• _Aim of the task_
Consider the listing below. Extract exactly the lines from the line containing "three fcc-Al reliability" to the line containing "-review protocol before", both included.

===

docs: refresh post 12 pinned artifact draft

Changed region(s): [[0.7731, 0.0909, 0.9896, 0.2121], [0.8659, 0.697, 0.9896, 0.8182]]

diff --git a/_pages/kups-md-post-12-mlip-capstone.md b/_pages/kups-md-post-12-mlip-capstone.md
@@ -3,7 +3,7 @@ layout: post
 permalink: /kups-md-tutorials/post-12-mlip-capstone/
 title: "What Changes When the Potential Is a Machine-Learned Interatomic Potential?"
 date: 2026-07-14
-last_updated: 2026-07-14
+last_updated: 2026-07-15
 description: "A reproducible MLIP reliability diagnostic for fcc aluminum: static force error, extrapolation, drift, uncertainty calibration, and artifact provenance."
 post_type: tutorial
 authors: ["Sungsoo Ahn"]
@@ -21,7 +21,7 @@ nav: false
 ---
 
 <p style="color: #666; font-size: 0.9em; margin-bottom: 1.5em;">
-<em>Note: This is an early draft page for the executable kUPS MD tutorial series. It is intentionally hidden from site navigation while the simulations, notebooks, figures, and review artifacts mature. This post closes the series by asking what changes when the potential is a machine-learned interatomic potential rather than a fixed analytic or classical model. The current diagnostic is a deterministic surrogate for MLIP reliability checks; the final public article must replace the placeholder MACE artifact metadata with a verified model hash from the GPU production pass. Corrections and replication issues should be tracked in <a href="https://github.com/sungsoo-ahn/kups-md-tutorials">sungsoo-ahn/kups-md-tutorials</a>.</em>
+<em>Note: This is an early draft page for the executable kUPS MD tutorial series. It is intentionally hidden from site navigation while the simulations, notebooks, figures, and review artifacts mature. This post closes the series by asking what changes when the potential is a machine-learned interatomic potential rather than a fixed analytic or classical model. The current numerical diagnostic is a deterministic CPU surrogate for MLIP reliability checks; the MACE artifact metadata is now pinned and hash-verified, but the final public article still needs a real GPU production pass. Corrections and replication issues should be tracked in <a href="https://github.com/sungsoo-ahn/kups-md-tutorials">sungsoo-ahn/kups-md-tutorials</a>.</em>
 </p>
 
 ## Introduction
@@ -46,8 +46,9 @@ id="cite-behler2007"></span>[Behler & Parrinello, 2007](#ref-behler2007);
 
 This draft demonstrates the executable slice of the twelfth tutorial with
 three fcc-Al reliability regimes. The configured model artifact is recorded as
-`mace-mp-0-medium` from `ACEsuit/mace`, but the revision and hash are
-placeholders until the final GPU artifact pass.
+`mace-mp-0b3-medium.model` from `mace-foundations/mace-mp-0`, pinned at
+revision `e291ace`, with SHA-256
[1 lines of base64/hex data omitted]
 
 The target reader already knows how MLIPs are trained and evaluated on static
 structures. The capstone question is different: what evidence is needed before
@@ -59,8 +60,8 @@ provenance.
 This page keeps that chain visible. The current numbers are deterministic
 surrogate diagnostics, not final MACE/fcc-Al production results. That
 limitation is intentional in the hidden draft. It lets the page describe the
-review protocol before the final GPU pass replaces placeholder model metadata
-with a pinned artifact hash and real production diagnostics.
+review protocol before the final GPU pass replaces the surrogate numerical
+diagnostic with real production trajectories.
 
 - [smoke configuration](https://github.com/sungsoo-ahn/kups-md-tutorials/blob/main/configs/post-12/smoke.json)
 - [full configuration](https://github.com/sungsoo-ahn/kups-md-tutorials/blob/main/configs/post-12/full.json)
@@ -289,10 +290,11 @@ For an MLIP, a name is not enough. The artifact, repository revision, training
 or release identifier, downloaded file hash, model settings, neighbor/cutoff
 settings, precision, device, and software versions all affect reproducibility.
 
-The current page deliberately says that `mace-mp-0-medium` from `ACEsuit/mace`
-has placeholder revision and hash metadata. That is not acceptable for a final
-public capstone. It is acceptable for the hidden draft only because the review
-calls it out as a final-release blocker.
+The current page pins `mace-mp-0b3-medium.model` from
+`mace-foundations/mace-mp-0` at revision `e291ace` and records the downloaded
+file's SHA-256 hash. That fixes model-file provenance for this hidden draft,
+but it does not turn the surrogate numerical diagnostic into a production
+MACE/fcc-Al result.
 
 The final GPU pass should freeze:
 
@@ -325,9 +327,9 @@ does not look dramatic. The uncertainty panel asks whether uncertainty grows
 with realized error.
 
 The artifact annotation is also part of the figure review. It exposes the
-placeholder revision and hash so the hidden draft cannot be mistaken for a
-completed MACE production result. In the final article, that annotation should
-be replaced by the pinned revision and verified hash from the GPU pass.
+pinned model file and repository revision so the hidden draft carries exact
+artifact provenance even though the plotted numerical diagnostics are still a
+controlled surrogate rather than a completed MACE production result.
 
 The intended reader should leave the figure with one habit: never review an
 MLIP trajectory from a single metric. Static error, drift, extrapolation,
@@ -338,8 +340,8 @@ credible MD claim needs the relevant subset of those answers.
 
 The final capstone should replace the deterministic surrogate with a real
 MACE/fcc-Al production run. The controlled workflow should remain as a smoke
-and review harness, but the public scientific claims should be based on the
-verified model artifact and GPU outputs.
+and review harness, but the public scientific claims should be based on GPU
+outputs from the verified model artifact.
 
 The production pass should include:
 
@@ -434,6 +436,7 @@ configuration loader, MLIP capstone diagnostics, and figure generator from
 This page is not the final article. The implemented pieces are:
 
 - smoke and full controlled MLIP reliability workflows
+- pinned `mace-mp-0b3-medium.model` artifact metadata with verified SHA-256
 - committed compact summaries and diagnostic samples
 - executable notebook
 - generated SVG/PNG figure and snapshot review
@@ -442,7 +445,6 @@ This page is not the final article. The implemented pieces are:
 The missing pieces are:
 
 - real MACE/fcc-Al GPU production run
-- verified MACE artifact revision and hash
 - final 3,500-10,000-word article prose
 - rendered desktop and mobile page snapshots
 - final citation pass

===

• _Response_
 three fcc-Al reliability regimes. The configured model artifact is recorded as
-`mace-mp-0-medium` from `ACEsuit/mace`, but the revision and hash are
-placeholders until the final GPU artifact pass.
+`mace-mp-0b3-medium.model` from `mace-foundations/mace-mp-0`, pinned at
+revision `e291ace`, with SHA-256
[1 lines of base64/hex data omitted]
 
 The target reader already knows how MLIPs are trained and evaluated on static
 structures. The capstone question is different: what evidence is needed before
@@ -59,8 +60,8 @@ provenance.
 This page keeps that chain visible. The current numbers are deterministic
 surrogate diagnostics, not final MACE/fcc-Al production results. That
 limitation is intentional in the hidden draft. It lets the page describe the
-review protocol before the final GPU pass replaces placeholder model metadata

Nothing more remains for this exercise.